Family interventions in schizophrenia were historically developed to concentrate on the difficulties observed in patients within an acute phase of the schizophrenic illness and the needs of families during the post-hospitalization period (Addington et al. 2010); however more recently it is suggested that family interventions have developed aiming to address relapse prevention and family stress reduction (Addington et al. 2010).
Working with families at the onset of the condition has been advocated suggests Addington et al. (2010) so that adaptive behaviours are adopted early in an attempt to reduce the burden experienced by the family.
Adopting a therapeutic approach with individuals with schizophrenia and their families has been documented to have more significant effects than basic pharmacology in reducing the occurrence of relapse, the need for hospital re-admission and the degree and intensity of symptoms experienced by the individual with schizophrenia (Pilling et al., 2002).
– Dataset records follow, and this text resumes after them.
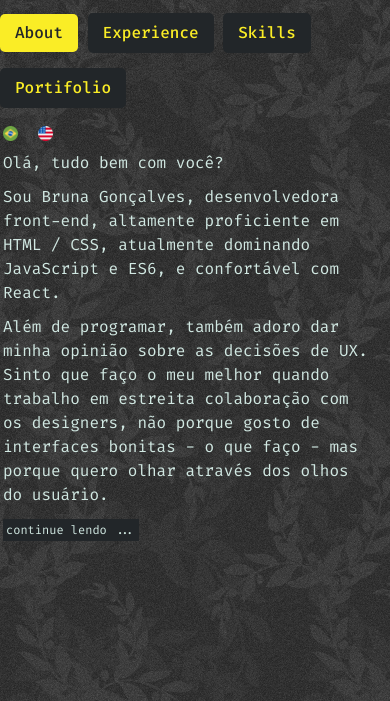
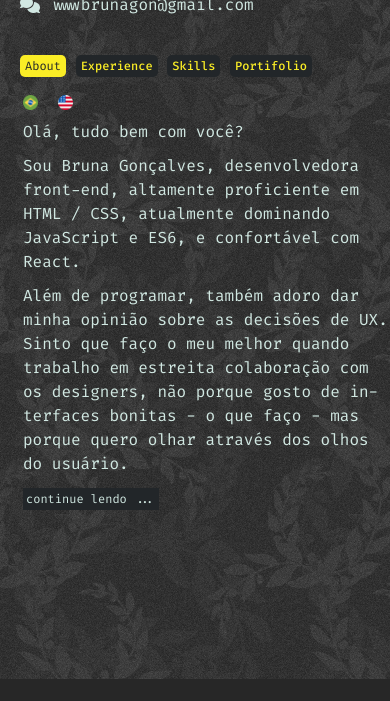
Before and after one commit to wwwbrunagon/wwwbrunagon.github.io, a plain HTML site: page index.html in a window 390 px wide. Shown: the part 165-866 px from the top of the page. After the commit the page ends 844 px from the top, so only its background shows below. Drawn offline with nearby package versions, Linux system fonts and the light colour scheme; a script that the page names is missing.

Commit message:
finish responsive mixins breakpoints

```diff
--- a/css/style.scss
+++ b/css/style.scss
@@ -56,13 +56,15 @@ body{
     font-family: 'Fira Code', monospace;
     background-image: url('../img/bg/xv.png');
     height: 100%;
-
+    overflow-wrap: break-word;
+    word-wrap: break-word;
+    hyphens: auto;
 }
 
 nav{
     margin: 30px 0px 20px 60px;
     @include sm{
-        margin: 0;
+        margin: 20px 0px 0px 20px;
     }
 
 
@@ -115,23 +117,19 @@ nav{
     }
 }
 
-#english-xp{
-    display: none;
-}
-
-#english-about{
+#english-xp, #english-about{
     display: none;
 }
 
 
-
 .tabs{
-    @include sm{
-        margin: 0;
-    }
     font-weight: 200;
     margin-left: 60px;
     margin-top: -15px;
+    @include sm{
+        margin: 20px 0px 0px 20px;
+        width: 300px;
+    }
 
     .tab {
         cursor: pointer;
@@ -146,6 +144,12 @@ nav{
             font-weight: 600;
         }
 
+        @include sm{
+            font-size: 12px;
+            padding: 2px 5px;
+            font-weight: 500;
+
+        }
     }
 
   .selected {
@@ -153,6 +157,11 @@ nav{
         background-color: #faed26;
         font-weight: 500;
         color: #222629;
+        @include sm{
+            font-size: 12px;
+            padding: 2px 5px;
+            font-weight: 400;
+        }
     }
 
   .hidden {
@@ -165,13 +174,16 @@ nav{
         height: 100%;
 
         @include md {
-            width: 600px
+            width: 600px;
         }
         @include rwd(674) {
-            width: 500px
+            width: 500px;
         }
         @include sm {
-            width: 380px
+            width: 380px;
+        }
+        @include rwd(380) {
+            width: 300px;
         }
 
         p{
@@ -189,33 +201,83 @@ nav{
                 font-size: 13px;
             }
         }
-
-
     }
 
     .experience{
         margin-bottom: 30px;
+
         .title{
             display: flex;
             background-color:#222629;
             padding: 10px;
             border-radius: 5px;
+            margin-top:5px;
+            margin-bottom: 20px;
             width: 800px;
-            margin-top:5px;
-            margin-bottom: 10px;
+
+            @include lg{
+                width: 700px;
+            }
+            @include md{
+                width: 550px;
+            }
+            @include rwd(600){
+                width: 450px;
+            }
+            @include sm{
+                width: 400px;
+
+            }
+
+
             .ano{
                 margin-top: 5px;
                 margin-right: 20px;
                 font-size: 12px;
                 font-weight: 600;
             }
+
             .job_role{
                 font-weight: 500;
             }
+
             .list{
                 margin-top: 10px;
                 font-size: 14px;
-                width: 850px;
+            }
+        }
+    }
+    .skills{
+        margin-top: 10px;
+        margin-bottom: 30px;
+        padding: 5px;
+
+        #skill-barometer {
+            width: 555px;
+            border-radius: 5px;
+
+            .progressbar {
+                width: 400px;
+                height: 60px;
+                margin-bottom: 25px;
+                font-weight: 500;
+
+                @include rwd(630){
+                    width: 350px;
+                }
+                @include sm{
+                    width: 300px;
+                }
+
+                p{
+                    font-size: 12px;
+                    margin-bottom: 10px;
+                }
+
+                div {
+                height: 10px;
+                width: 0;
+                }
             }
         }
     }
@@ -223,6 +285,13 @@ nav{
     .portifolio{
         width: 555px;
         border-radius: 5px;
+
+        @include md{
+            width: 400px;
+        }
+        @include sm{
+            width: 350px;
+        }
 
         .links{
             margin-bottom: 15px;
@@ -254,7 +323,6 @@ nav{
             a{
                 color:#d1e8e2;
                 text-decoration: none;
-
                 &:hover{
                     color:#faed26;
                 }
@@ -263,39 +331,12 @@ nav{
 
     }
 
-    .skills{
-        margin-top: 10px;
-        margin-bottom: 30px;
-        padding: 5px;
 
-        #skill-barometer {
-            width: 555px;
-            // background-color: #222629;
-            border-radius: 5px;
-
-            .progressbar {
-                width: 400px;
-                height: 60px;
-                margin-bottom: 25px;
-                font-weight: 500;
-                p{
-                    font-size: 12px;
-                    margin-bottom: 10px;
-                }
-
-                div {
-                height: 10px;
-                width: 0;
-                }
-            }
-        }
-    }
 
     .contact{
         width: 555px;
         padding: 10px;
         margin-top:5px;
-        // background-color: #222629;
         border-radius: 5px;
 
         .contact_links{
```
Also changed, not shown: css/style.css, 1 other file. Lines whose indentation alone changed are shown as unchanged.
The research indicates that the component parts of family therapy are viewed to be beneficial to both family members and to the individual with schizophrenia (Lehman et al., 2004; Addington et al., 2010; NICE, 2010; CSIP, 2010).
The component parts of family interventions should include elements that focus on; illness education, crisis intervention, emotional support and training on how to cope with symptoms associated with the (Lehman et al., 2004).
Other recommendations for content in family interventions include practitioners aiming to ensure; they develop an alliance with relatives who care for a person with schizophrenia; supporting family to lower expressed emotion, supporting with the development of problem solving skills and by supporting families and the individual to set and keep appropriate goals and limits (Pharoah et al., 2006).
Barker (2003) also suggests that individuals and families should be; helped to clarify expectations about roles and responsibilities, helped to develop clear and direct communication messages and also there is the suggestion that modified bereavement counselling should be offered to support the ‘grief like reactions to the loss of idealized expectations’ (Barker, 2003. P.g268).
This assignment has demonstrated that for the individual diagnosed with schizophrenia the impact on their lives is significant as it not only presents them with the challenge of coping with a broad spectrum of symptoms it also impacts on their family and support network to a significant degree.
Emotional reactions such as grief, anger, shame and fear are common (Barker, 2003) not only for the person with the schizophrenia but for family, friends and other social networks too.
By providing therapeutic interventions such as family therapy there is the opportunity to reduce the need for hospital admissions, the risk of relapse is decreased and ‘family life may become less burdensome and tense’ (Pharoah et al., 2006, P.g17).